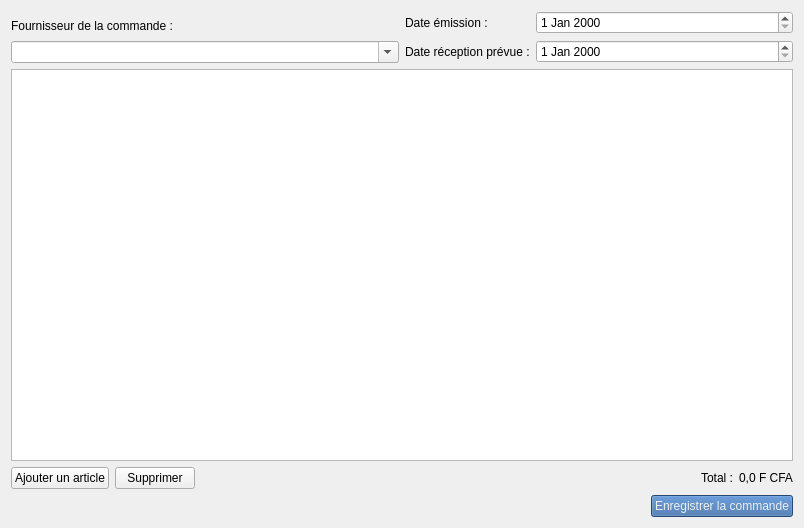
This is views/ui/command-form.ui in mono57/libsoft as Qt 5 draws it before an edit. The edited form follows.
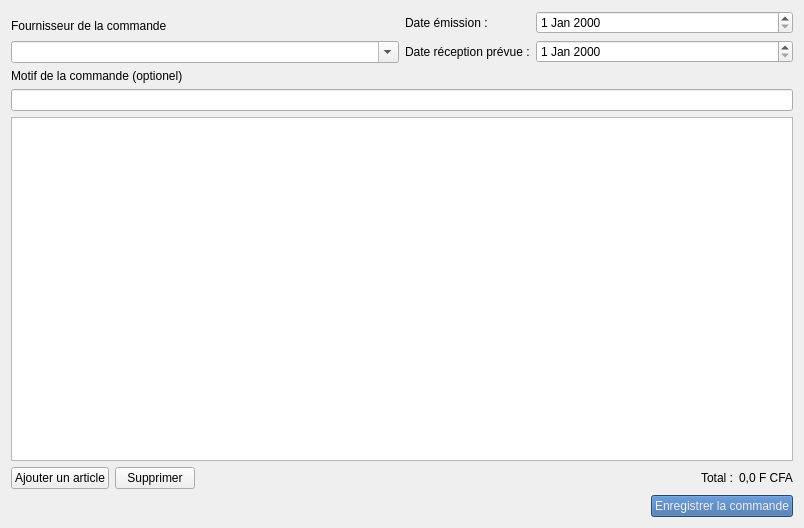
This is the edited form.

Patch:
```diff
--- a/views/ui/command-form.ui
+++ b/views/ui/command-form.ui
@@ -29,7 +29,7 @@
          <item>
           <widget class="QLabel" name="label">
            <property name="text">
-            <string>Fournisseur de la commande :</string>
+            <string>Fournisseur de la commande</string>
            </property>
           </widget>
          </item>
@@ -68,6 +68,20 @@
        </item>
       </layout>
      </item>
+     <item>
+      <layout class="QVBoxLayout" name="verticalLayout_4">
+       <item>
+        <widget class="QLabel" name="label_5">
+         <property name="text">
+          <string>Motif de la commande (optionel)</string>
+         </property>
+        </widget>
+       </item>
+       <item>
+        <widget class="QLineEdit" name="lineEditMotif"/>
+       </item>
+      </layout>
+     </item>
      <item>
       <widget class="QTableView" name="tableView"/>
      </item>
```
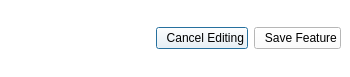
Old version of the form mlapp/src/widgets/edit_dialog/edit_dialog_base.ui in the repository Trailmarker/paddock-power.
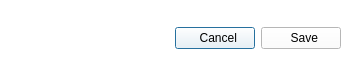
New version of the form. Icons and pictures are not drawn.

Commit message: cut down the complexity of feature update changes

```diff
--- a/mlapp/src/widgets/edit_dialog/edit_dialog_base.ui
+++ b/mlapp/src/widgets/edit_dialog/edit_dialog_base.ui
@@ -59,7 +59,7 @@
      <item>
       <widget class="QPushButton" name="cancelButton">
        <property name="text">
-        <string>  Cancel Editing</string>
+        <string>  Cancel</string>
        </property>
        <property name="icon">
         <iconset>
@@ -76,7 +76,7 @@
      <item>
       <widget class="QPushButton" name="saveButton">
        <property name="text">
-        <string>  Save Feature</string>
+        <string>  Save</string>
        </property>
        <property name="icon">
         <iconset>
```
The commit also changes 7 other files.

--

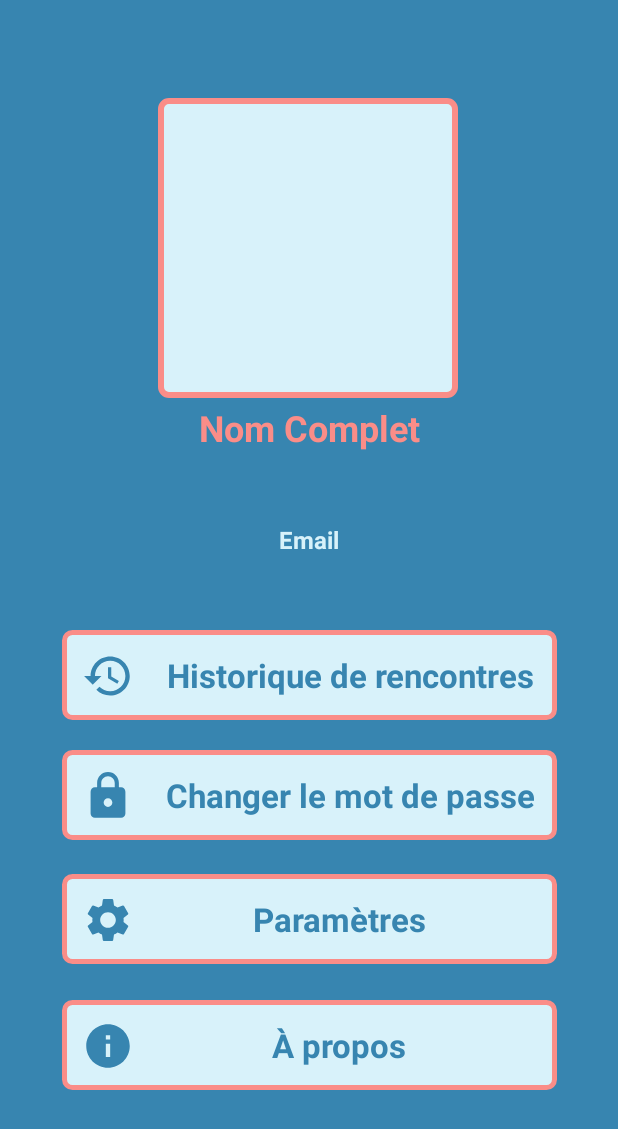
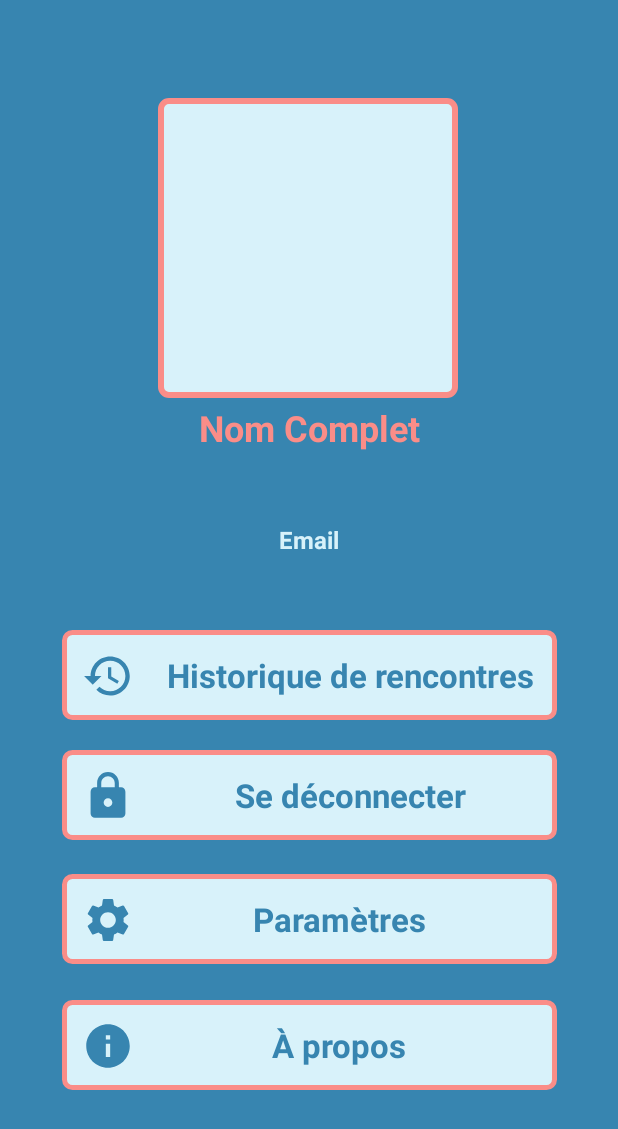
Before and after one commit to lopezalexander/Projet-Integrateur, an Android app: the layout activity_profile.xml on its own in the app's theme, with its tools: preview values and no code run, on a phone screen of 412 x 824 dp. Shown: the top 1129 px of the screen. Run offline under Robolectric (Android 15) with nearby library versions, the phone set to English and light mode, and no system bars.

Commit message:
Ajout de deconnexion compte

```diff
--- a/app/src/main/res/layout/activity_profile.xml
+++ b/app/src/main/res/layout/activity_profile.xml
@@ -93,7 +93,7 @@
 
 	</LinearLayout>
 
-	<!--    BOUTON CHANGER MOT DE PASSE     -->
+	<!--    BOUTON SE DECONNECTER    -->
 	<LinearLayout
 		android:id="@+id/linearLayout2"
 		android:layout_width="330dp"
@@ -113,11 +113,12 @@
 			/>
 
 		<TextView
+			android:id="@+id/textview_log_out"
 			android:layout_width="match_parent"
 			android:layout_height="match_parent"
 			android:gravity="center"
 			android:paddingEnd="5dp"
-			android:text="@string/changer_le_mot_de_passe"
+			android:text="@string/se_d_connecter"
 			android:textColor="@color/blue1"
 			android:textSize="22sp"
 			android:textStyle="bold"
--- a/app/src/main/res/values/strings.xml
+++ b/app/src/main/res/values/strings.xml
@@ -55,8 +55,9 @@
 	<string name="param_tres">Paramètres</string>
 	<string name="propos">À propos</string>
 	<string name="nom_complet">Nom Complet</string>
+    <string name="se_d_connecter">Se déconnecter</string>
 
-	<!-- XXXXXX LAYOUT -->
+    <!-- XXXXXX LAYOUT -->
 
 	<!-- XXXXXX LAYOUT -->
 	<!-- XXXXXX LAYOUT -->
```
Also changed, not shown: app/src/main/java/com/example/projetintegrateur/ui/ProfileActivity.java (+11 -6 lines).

* * *

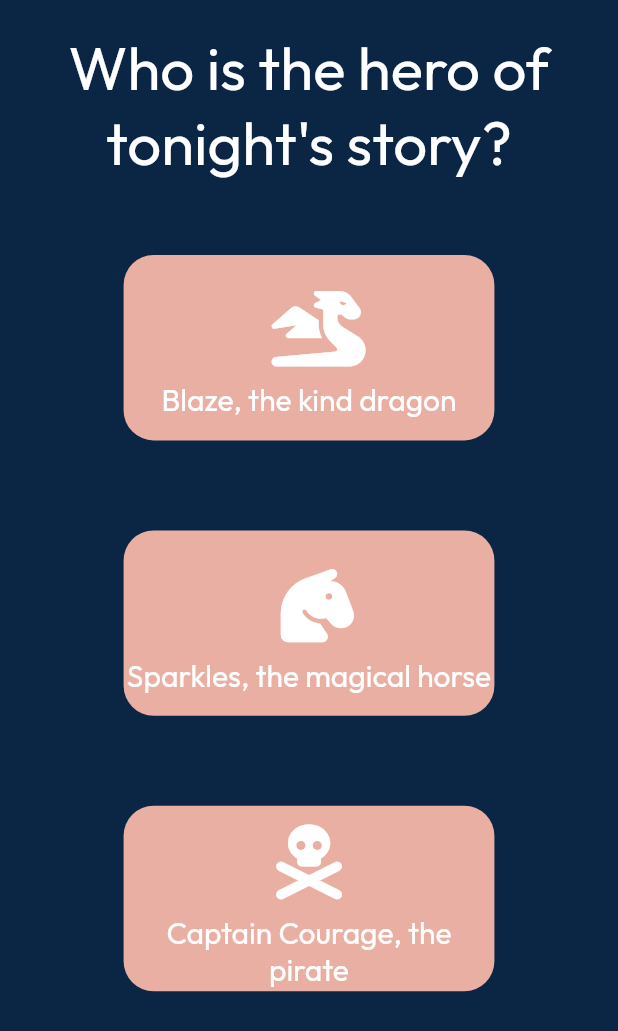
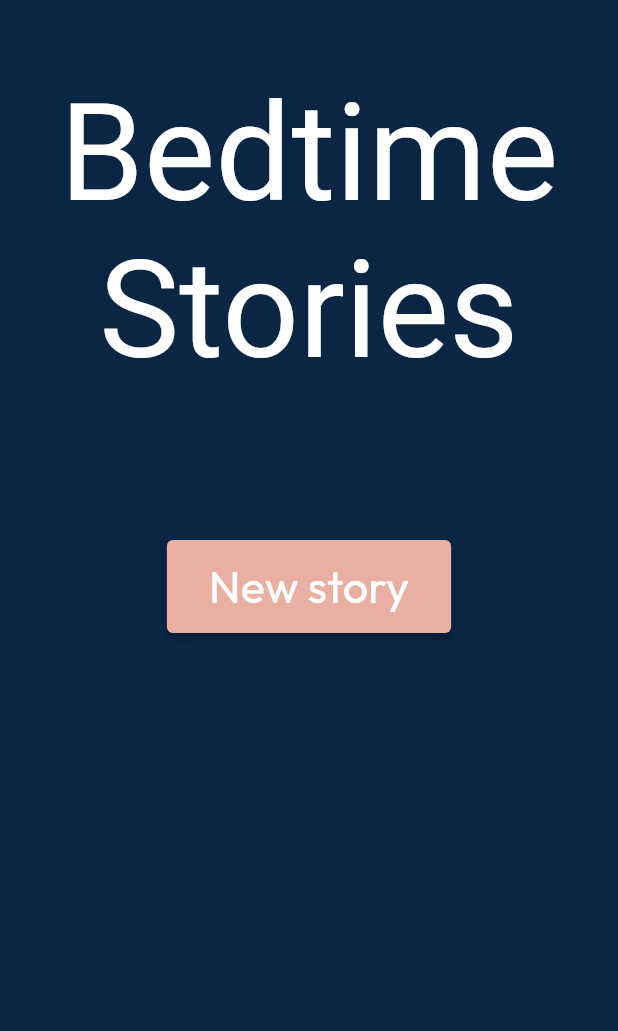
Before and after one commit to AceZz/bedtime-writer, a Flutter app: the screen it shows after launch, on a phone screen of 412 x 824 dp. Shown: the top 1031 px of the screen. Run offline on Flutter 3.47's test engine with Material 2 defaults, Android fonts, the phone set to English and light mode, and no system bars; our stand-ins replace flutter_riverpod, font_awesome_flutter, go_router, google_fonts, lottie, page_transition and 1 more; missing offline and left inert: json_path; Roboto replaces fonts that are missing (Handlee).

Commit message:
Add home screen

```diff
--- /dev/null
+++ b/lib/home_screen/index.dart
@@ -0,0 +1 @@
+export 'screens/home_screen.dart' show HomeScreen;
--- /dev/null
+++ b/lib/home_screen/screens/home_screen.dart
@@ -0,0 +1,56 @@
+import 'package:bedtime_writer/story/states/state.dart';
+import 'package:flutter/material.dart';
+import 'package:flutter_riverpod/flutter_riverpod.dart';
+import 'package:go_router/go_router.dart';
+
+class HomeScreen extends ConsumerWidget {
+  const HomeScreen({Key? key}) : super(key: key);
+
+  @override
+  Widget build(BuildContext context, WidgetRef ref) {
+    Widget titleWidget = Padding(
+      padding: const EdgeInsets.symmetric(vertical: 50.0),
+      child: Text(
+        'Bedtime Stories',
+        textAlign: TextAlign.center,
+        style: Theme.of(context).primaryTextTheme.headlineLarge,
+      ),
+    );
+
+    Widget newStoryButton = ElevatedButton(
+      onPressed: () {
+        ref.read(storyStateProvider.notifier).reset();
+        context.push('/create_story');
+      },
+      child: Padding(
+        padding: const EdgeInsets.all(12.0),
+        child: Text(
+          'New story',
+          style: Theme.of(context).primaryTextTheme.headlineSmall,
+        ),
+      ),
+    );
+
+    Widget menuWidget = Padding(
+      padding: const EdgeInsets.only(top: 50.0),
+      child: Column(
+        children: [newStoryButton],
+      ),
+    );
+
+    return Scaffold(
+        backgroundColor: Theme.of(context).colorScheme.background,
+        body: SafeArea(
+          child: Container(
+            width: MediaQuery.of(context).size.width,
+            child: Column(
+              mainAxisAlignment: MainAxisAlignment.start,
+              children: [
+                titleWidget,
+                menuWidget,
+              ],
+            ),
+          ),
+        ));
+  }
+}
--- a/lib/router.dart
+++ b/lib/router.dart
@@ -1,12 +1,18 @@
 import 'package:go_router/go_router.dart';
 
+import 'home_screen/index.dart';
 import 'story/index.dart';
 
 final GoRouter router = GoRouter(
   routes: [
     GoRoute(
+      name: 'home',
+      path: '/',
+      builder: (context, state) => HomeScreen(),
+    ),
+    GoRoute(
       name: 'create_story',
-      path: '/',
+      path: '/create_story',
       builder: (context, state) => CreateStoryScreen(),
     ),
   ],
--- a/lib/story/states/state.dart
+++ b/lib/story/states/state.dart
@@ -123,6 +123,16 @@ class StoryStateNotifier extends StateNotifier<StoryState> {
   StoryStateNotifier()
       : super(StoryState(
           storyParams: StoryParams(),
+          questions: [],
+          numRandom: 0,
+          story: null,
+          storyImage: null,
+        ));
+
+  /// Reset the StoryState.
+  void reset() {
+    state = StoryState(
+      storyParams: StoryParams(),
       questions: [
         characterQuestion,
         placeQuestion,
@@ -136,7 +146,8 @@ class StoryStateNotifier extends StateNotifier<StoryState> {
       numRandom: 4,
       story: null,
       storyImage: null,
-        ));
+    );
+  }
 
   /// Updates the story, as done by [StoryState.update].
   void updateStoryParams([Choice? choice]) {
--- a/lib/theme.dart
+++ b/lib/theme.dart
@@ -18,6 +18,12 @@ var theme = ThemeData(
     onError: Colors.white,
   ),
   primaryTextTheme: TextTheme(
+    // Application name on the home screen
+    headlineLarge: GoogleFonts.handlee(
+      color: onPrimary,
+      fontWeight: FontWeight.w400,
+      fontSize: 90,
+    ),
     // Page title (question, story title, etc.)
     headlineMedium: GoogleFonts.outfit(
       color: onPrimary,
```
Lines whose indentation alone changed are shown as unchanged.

■ About this exercise: Each line holding the word "XXXXXX" must be pulled from the records.

■ Response box:
-	<!-- XXXXXX LAYOUT -->
+    <!-- XXXXXX LAYOUT -->
 	<!-- XXXXXX LAYOUT -->
 	<!-- XXXXXX LAYOUT -->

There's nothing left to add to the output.